First I cut off the hem and the hanging sleeve. The fabric has a directional pattern so I folded the curtain in half, cut along the fold and rotated one layer so that the flowers were all headed in one direction.

I chose a basic a-line skirt that I like and used it as a very basic pattern. I lay the skirt on top of the fabric and cut around it, keeping the bottom quite wide so that the skirt would have more of a flare (surely all flowery skirts should be the swing-y kind).

Then I sewed up the two sides—adding a short zipper to the left side-seam—and tried the skirt on in order to improvised some darts. Voila!

It was done, but it was little boring.

It needed a little more zing and I apparently needed a little more of a challenge (it is wardrobe refashion challenge, after all.) I had a fair amount of fabric left over so I thought I would turn this from a simple a-line skirt to a slightly-less-simple gored skirt. I tried the skirt on again and decided where the gores should go. I folded the skirt in half with the side seams together and measured and marked a straight line parallel to the folds (the center front and back).

I then took a deep breath and cut long slits along these lines. Then I cut four triangular pieces of fabric from my scraps that were the same length as these slits in the skirt. I initially tried to insert the gores using lapped seams (these come up a lot in the vintage patterns that I like to use) but something about this technique made them look flat and I wanted a bouncy, swishy skirt. So I ripped out the seams and tried again by reinforcing the top of the slit with a little stay-stitching and then pinning and sewing the gores in one side at a time. I liked this result much more. It gives the gores a little more of a three-dimensional effect.

I am finally happy with the skirt though it still needs a proper hem and waistband (probably in some contrasty color) and I am waiting anxiously for spring to really arrive so that I may wear it out!

Tanya Luck(x4)

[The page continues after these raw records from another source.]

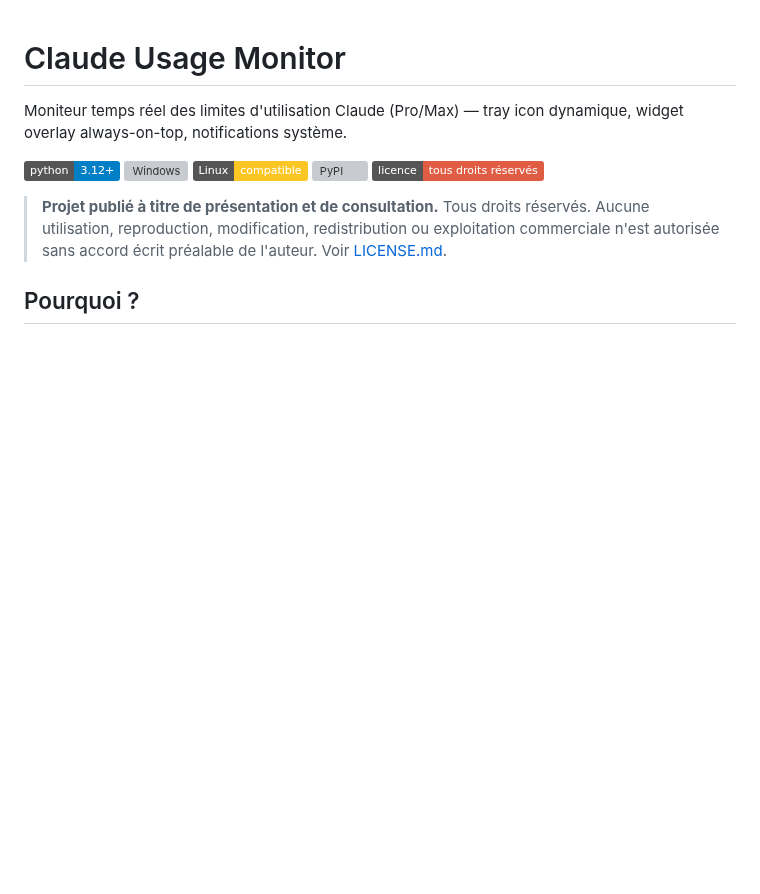
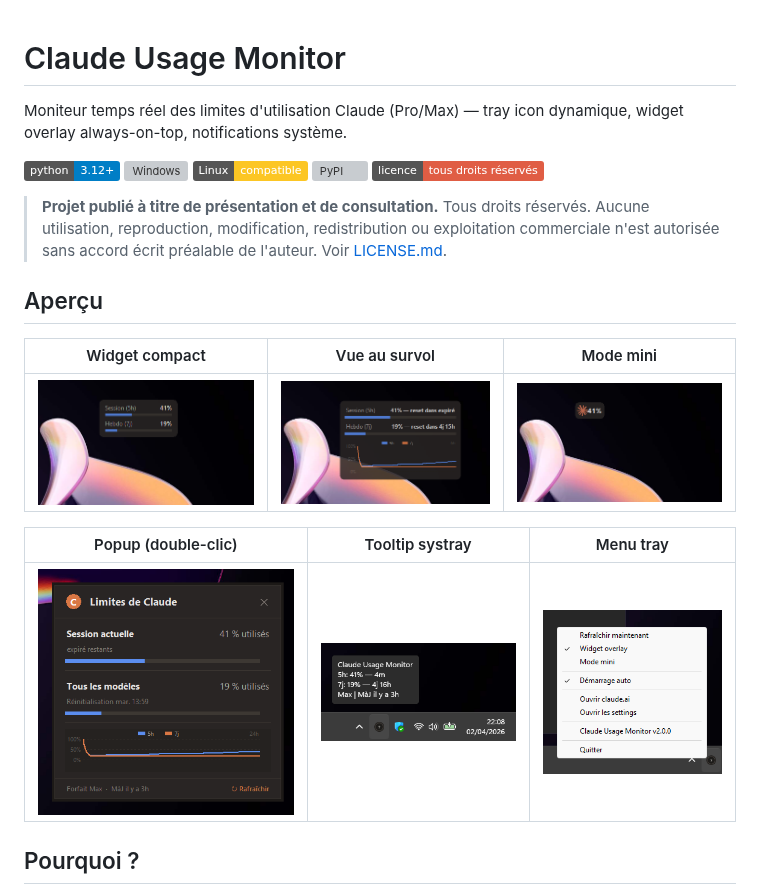
Before and after one commit to audi63/claude-usage-monitor, a Markdown page: README.md, the part around the change. Rendered like a GitHub page; pictures changed too: assets/screenshots/overlay-hover.png (added), assets/screenshots/overlay-mini.png (added), assets/screenshots/overlay-normal.png (added); badges without logos; blank space fills up the shorter version; grey boxes are pictures that could not be loaded.

Commit message:
docs: add screenshots to README for instant visual preview
6 screenshots showing all modes: compact overlay, hover expansion,
mini mode, popup, tray tooltip, and context menu.

Co-Authored-By: Claude Opus 4.6 <noreply@anthropic.com>

```diff
--- a/README.md
+++ b/README.md
@@ -10,6 +10,16 @@ Moniteur temps réel des limites d'utilisation Claude (Pro/Max) — tray icon dy
 
 > **Projet publié à titre de présentation et de consultation.**
 > Tous droits réservés. Aucune utilisation, reproduction, modification, redistribution ou exploitation commerciale n'est autorisée sans accord écrit préalable de l'auteur. Voir [LICENSE.md](LICENSE.md).
+
+## Aperçu
+
+| Widget compact | Vue au survol | Mode mini |
+|:-:|:-:|:-:|
+| ![Overlay normal](assets/screenshots/overlay-normal.png) | ![Overlay hover](assets/screenshots/overlay-hover.png) | ![Overlay mini](assets/screenshots/overlay-mini.png) |
+
+| Popup (double-clic) | Tooltip systray | Menu tray |
+|:-:|:-:|:-:|
+| ![Popup](assets/screenshots/popup.png) | ![Tooltip](assets/screenshots/tray-tooltip.png) | ![Menu](assets/screenshots/tray-menu.png) |
 
 ## Pourquoi ?
 
```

Meet one of our {NewNew} team mates selling art prints inspired by the sideshow posters as well as some masterfully sewn projects including ties and pillows that use different quilting techniques to achieve sculptural effects. Here is the story behind the name of Luckx4.